What’s it all about?
Social media brings people into the process.
Google+ Hangouts allow viewers a behind-the-scenes look at a live TV news broadcast. Viewers can share thoughts, tips and learn why some things get reported and others don’t.
“At this point in history, the news industry is under more attack than ever before for bias and laziness. Showing the viewers how the process happens is a defensive mechanism.” – Stacey Woelfel, KOMU-TV News Director
Social media creates humanization, deeper connections, and brand loyalty.
The Taylor Swift example: Why does Taylor Swift take time to pull a small number of fans up on stage with her at every concert while she already sells hundreds of thousands of tickets? Those fans become super fans and brand ambassadors to the world.
“In my interactions with people online, I can tell you the face-to-face connections I’m making on the Google+ hangout platform are far more meaningful that the text interactions. It’s truly a conversation.” –Sarah Hill, KOMU-TV U_News Anchor
Social media provides immediacy for newsrooms.
If talent holds a Hangout while they are live on air, the Hangout can serve as an immediate focus group, providing feedback and corrections.
Why does it work?
Google+ Hangouts work for newsrooms because they’re face-to-face.
The anonymity of text-based interactions is eliminated. Viewers or readers become accountable for their opinions, and meet the people disseminating news, as well as other news consumers.
Social media works for newsrooms because it’s efficient.
Newsrooms can offer explanations to viewers and readers on multiple, easily accessed platforms reaching a mass audience with the click of a button.
Viewers or readers don’t need to wait for their message to be received by voicemail or buried in a private email inbox – these interactions are immediate and public.
“It’s a way to monitor the pulse of the community. Newsrooms already have police scanners … social media is our people scanner.” –Jen Reeves, KOMU-TV Interactive Director and 2008-2009 Reynolds Fellow
Social media works for newsrooms because it’s effective at branding.
When viewers get to know the talent, they become loyal, they don’t see “news robots,” they see friends, and then they make it a point to tune in.
“We hope people – especially younger people – who have chosen to come interact with us through social media, when they get older or when they turn to more traditional TV news sources that they will automatically come to us, because we are familiar to them.” –Tshaka Armstrong
Newsrooms are struggling with finding the right balance

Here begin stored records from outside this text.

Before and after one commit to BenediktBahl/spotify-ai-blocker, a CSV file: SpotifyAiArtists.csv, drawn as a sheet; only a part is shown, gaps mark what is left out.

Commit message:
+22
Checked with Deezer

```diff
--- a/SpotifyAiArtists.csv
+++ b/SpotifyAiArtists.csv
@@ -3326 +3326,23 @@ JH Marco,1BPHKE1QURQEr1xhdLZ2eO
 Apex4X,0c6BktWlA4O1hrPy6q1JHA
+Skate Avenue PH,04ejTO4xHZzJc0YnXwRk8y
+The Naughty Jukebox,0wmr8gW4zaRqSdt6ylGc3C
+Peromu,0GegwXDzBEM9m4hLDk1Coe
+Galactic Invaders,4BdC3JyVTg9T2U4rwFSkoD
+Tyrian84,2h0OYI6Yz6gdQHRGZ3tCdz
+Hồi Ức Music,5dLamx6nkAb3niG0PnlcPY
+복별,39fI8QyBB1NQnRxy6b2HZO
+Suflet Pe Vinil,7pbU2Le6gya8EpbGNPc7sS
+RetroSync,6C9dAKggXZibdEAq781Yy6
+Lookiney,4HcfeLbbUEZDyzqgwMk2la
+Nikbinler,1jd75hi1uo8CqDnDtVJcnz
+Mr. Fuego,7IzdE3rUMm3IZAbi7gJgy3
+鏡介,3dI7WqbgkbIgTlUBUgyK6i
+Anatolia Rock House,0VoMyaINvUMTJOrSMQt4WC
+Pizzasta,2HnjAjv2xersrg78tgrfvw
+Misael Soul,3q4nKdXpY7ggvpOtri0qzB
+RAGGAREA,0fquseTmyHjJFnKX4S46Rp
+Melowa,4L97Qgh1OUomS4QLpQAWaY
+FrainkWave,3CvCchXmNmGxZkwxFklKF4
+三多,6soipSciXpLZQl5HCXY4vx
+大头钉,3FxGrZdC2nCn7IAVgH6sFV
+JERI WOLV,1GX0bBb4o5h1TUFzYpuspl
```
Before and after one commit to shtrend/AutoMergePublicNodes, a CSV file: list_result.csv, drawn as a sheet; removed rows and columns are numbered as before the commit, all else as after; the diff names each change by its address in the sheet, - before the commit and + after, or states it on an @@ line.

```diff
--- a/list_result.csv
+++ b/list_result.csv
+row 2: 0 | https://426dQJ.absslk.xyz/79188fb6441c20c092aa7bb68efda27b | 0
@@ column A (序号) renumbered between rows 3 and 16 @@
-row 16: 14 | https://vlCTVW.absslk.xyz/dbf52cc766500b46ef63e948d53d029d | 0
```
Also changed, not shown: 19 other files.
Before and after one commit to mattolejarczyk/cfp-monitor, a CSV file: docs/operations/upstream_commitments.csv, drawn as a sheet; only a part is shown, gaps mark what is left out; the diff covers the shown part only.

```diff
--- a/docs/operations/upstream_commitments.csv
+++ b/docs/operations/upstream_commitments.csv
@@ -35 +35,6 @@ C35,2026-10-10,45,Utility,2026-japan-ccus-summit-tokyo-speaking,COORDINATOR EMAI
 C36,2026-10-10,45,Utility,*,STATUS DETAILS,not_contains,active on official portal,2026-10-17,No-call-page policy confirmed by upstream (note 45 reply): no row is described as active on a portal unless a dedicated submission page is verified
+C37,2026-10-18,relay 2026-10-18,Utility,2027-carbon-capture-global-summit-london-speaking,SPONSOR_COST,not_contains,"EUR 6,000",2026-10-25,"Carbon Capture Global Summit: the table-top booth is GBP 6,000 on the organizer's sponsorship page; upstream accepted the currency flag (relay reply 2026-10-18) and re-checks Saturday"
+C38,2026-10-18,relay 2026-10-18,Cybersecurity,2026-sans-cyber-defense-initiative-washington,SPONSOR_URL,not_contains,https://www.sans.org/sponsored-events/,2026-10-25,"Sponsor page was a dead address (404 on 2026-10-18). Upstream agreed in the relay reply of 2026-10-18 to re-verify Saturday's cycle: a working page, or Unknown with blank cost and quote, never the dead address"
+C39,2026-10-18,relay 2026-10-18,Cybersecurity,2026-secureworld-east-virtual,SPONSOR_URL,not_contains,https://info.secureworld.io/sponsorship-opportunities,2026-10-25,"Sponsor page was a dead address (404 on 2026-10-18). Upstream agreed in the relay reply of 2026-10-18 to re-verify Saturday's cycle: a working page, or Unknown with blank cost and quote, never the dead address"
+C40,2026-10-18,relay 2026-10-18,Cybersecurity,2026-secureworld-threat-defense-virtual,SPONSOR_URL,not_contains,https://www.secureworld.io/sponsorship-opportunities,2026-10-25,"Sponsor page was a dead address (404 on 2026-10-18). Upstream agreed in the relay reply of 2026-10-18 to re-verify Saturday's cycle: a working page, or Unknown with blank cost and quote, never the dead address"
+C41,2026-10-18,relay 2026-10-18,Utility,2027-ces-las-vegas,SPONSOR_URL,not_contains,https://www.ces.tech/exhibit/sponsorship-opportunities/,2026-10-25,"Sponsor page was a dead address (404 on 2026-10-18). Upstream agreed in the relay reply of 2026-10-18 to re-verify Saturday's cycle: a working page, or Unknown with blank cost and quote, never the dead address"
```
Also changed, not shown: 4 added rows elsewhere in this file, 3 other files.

Focus groups say viewers don’t want to see social media comments on their traditional broadcast screens. You can’t please the TV audience and the online audience at the same time. The challenge exists on how to manage two simultaneous audiences on two different screens, and how to get them to use both at the same time.
For some stations, the crossover from online to broadcast won’t happen until the audio and video quality get better. Quality is good for online, not for HD broadcasts.
Watchers vs. Participators
Actual participators are still a fraction of online users. Most consumers of online content or social media watch/read postings, rather than actually getting involved themselves.
From Sarah Hill: When the bombings in Norway happened, KOMU-TV was able to report immediately from the tragedy, pulling in people who were affected to have a conversation about what was happening and the impact. The mid-Missouri NBC station didn’t have to wait for network video and sound, it already had a “satellite truck in a crowdsourcing tool” to bring people the latest information.
From Amy Wood: When a hostage situation happened in a public place, a social media follower alerted Wood’s station that her mother was inside the building. Because this person was loyal to Wood’s social media brand, her TV station had exclusive information that helped them get the first confirmations from authorities.